The concert part of the week-long 13th Annual University of Maryland International Piano Festival and Competition opened last night with Agustin Anievas in a program that ended with Brahms' dauntingly tough Paganini Variations.
Even Franz Liszt himself never produced a work that was more difficult to play. Those two books of 30 variations on the theme of Paganini's last Caprice for unaccompanied violin--the same one Rachmaninoff used about 75 years later for his enchanting Rhapsody for piano and orchestra--put the player through just about every trick in the book. One very eminent pianist confessed recently, "I don't play it because it's too hard."
Not so for Anievas, however. This fairly young American virtuoso has nothing if not agility. His fingers moved with assurance last night through Brahms' most intimidating double octave leaps, complicated figurations, glissandi and . . . you name it.
He has enormous volume when needed, but, also, the most rippling delicacy.
Anievas' image as a high-powered virtuoso, however, is a bit blurred by his reticent manner on stage. Last night, though, the audience at Tawes Theater finally was charmed when he disarmingly announced before diving into the Brahms that he was going to take off his jacket--a reasonable reaction to the theater's inadequate air conditioning.

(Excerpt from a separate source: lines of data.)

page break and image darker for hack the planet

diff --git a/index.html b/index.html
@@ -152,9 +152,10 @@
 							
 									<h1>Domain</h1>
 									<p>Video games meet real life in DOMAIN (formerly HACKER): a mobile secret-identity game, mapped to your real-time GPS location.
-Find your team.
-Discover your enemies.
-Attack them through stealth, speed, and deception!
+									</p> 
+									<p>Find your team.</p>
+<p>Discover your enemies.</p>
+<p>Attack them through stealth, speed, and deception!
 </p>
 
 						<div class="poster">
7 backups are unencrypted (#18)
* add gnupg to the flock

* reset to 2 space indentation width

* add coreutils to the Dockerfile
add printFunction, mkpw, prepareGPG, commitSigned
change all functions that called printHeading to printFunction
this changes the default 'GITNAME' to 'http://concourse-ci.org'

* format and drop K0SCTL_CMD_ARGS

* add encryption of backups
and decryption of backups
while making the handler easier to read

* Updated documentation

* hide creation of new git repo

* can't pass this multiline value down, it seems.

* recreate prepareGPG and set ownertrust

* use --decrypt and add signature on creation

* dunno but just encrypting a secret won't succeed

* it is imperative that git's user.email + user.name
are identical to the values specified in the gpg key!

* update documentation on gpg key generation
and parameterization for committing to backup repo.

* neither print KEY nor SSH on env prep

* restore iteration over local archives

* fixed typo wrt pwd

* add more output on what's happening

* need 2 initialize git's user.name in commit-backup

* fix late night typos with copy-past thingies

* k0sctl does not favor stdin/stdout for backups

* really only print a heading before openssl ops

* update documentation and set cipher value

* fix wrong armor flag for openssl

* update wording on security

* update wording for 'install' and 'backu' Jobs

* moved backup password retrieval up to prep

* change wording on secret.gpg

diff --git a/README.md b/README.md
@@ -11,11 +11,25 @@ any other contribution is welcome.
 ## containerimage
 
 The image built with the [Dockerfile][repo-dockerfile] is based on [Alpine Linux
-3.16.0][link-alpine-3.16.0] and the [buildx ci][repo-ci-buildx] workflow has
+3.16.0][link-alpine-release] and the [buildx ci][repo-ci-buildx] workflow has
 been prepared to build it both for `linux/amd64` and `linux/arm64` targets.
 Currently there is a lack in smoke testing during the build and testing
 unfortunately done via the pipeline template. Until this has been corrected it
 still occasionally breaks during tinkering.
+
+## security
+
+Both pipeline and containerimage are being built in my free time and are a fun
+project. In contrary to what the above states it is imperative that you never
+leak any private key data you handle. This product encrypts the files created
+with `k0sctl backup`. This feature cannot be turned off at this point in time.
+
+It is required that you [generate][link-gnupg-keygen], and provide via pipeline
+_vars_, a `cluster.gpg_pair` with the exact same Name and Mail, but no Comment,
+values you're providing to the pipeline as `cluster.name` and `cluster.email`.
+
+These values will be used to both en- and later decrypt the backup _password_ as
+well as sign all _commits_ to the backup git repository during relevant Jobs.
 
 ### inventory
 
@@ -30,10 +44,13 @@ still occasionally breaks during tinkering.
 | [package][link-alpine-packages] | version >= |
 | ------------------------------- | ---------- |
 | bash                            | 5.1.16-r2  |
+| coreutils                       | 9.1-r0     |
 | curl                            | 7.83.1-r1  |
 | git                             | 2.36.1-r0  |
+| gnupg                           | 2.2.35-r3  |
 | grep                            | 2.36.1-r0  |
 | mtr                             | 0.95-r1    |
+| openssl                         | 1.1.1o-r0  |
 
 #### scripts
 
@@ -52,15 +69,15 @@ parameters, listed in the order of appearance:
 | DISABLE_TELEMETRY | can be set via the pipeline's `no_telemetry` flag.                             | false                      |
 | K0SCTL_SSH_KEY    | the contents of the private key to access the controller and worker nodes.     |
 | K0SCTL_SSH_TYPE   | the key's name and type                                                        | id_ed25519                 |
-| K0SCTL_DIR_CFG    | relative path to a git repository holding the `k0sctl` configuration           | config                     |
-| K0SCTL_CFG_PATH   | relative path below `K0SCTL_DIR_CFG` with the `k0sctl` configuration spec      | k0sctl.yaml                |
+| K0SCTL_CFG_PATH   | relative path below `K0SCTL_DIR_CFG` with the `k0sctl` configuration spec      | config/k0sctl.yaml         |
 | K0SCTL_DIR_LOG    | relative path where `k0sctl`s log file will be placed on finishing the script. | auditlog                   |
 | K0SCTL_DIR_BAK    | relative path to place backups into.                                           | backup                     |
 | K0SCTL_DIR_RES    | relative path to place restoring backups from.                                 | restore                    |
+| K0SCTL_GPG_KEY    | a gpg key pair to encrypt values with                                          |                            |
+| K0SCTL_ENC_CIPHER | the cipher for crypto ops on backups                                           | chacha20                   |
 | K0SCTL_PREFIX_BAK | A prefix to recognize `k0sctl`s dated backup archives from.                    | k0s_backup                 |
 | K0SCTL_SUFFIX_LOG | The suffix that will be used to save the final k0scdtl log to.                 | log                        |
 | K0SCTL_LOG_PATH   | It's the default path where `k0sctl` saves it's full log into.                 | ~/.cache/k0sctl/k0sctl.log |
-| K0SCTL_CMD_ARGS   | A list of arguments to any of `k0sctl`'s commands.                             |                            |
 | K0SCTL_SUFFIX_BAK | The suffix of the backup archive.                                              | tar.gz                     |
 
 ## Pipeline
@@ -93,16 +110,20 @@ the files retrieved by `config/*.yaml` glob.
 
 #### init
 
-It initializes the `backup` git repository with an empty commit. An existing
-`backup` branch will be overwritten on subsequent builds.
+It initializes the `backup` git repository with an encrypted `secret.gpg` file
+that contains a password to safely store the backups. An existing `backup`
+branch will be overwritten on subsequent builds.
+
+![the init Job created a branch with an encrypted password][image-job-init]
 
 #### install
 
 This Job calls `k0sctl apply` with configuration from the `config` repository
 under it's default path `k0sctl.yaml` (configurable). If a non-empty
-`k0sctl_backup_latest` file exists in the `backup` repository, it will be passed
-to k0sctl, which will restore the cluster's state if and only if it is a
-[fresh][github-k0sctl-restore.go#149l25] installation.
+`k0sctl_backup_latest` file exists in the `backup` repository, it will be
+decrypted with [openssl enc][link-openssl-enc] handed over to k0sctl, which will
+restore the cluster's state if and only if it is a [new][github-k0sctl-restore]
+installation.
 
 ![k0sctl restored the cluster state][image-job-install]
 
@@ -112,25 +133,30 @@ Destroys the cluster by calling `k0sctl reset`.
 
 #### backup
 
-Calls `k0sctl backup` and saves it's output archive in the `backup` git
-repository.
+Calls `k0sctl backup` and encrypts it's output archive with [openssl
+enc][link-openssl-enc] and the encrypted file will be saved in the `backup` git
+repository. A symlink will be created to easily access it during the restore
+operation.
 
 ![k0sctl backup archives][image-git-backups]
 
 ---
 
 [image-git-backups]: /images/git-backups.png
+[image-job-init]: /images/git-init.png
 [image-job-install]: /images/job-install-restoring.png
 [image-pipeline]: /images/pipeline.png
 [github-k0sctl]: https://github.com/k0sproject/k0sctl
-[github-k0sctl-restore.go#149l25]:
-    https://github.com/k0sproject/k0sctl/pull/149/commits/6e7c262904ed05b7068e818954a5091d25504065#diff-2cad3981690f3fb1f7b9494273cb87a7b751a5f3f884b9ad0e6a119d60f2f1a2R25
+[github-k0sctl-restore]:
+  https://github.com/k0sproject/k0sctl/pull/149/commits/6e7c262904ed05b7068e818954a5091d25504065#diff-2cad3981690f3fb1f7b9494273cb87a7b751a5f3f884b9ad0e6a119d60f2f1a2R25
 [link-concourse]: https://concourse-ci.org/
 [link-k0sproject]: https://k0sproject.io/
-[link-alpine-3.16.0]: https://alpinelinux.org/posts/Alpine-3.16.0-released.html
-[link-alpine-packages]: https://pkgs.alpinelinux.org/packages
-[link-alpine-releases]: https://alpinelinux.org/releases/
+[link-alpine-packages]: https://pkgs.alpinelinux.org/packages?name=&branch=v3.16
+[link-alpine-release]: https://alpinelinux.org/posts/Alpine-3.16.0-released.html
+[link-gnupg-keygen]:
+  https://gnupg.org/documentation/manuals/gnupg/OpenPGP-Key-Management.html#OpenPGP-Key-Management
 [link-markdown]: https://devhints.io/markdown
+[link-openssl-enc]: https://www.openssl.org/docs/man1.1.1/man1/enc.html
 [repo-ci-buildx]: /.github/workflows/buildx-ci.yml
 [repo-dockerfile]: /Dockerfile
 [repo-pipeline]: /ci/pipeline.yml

It was a considerable sign of Anievas' versatility--and of his depth as an interpreter--that the other high point of the evening came in a work utterly unlike the Brahms variations. It was in the sublime, metaphysical slow movement that ends Beethoven's piano Sonata in C-minor, Op. 111. This movement--a lyric theme with variations--concludes his last sonatas and is the valedictory to the piano of the man who wrote probably more great music for the instrument than any other composer.
To bring it off, a pianist must be able to sustain a long, slow lyric line almost to the breaking point, and he must be aware that the slightest harmonic deviation may turn out to be of extraordinary import before the work is over. Anievas showed real authority.
Thus it was puzzling that the tempestuous allegro that comes first was bland--its mercurial moods ill-defined. Perhaps the idea was to understate the music, but the movement is of such epic proportions that understatement doesn't work.
There were also three Rachmaninoff preludes, played with drama and rich sonority. And the opener was the Mendelssohn Prelude and Fugue in E-minor; it is modeled on Bach but doesn't quite have that master's touch. Mendelssohn's greatest gesture toward Bach was not to copy him--it was, as Mendelssohn the conductor, to rescue the St. Matthew Passion from 75 years of obscurity.
Anievas, by the way, was the third pianist this viewer has seen in less than two weeks who has played a Bo sendorfer grand (Garrick Ohlsson and Bella Davidovich were the others). Is Steinway in trouble?